- _Work task_
Below are the records; locate each line with the word "xmore" and copy it.

*** Information

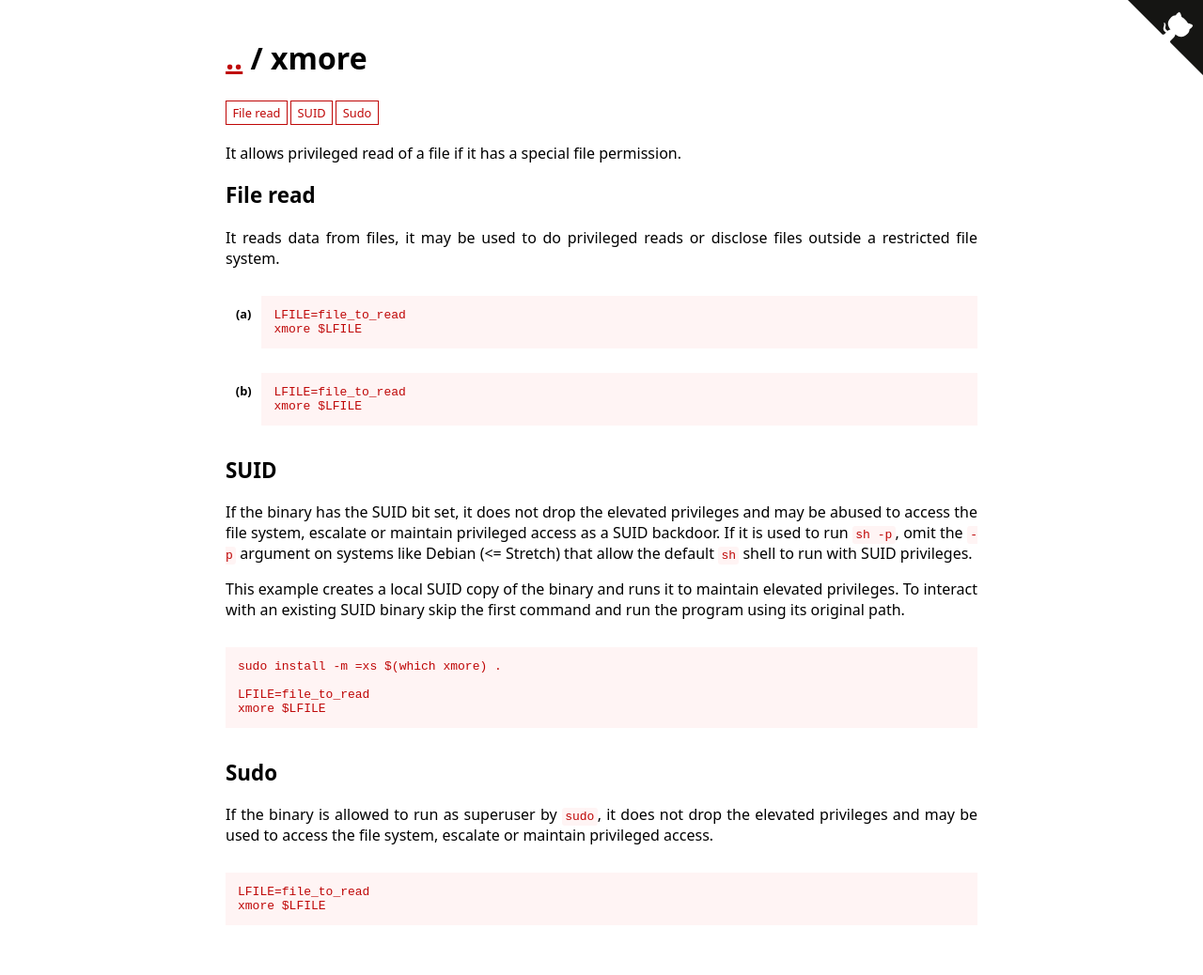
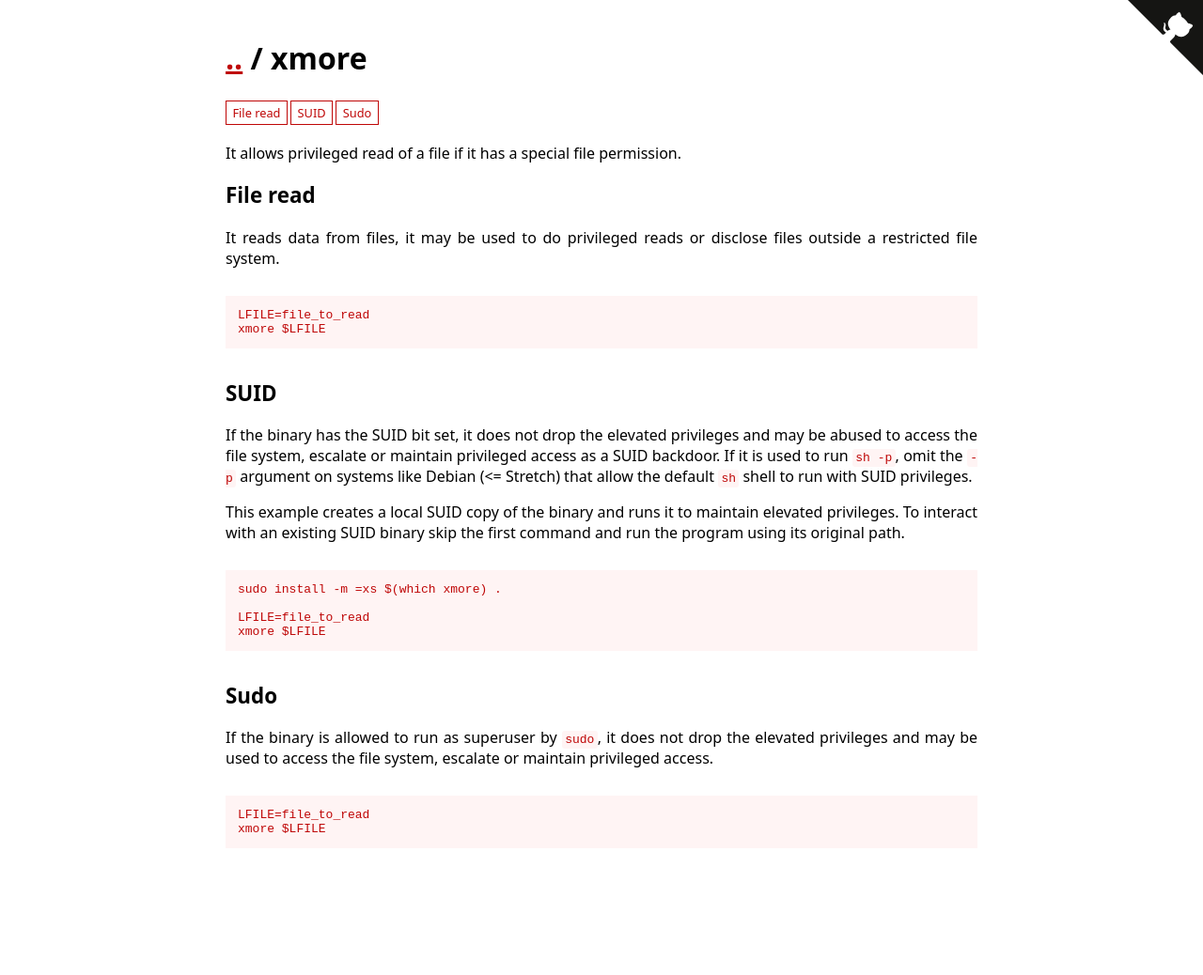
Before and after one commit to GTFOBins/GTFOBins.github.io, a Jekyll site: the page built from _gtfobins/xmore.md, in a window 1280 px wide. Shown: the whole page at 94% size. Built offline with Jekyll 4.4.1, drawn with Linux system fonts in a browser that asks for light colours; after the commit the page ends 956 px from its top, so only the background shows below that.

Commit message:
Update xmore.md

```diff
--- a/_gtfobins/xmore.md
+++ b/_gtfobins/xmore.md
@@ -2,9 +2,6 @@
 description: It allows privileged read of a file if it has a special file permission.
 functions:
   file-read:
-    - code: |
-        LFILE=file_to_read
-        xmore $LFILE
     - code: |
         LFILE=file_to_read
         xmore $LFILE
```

******

- _Answer for this exercise_
Before and after one commit to GTFOBins/GTFOBins.github.io, a Jekyll site: the page built from _gtfobins/xmore.md, in a window 1280 px wide. Shown: the whole page at 94% size. Built offline with Jekyll 4.4.1, drawn with Linux system fonts in a browser that asks for light colours; after the commit the page ends 956 px from its top, so only the background shows below that.
Update xmore.md
--- a/_gtfobins/xmore.md
+++ b/_gtfobins/xmore.md
-        xmore $LFILE
         xmore $LFILE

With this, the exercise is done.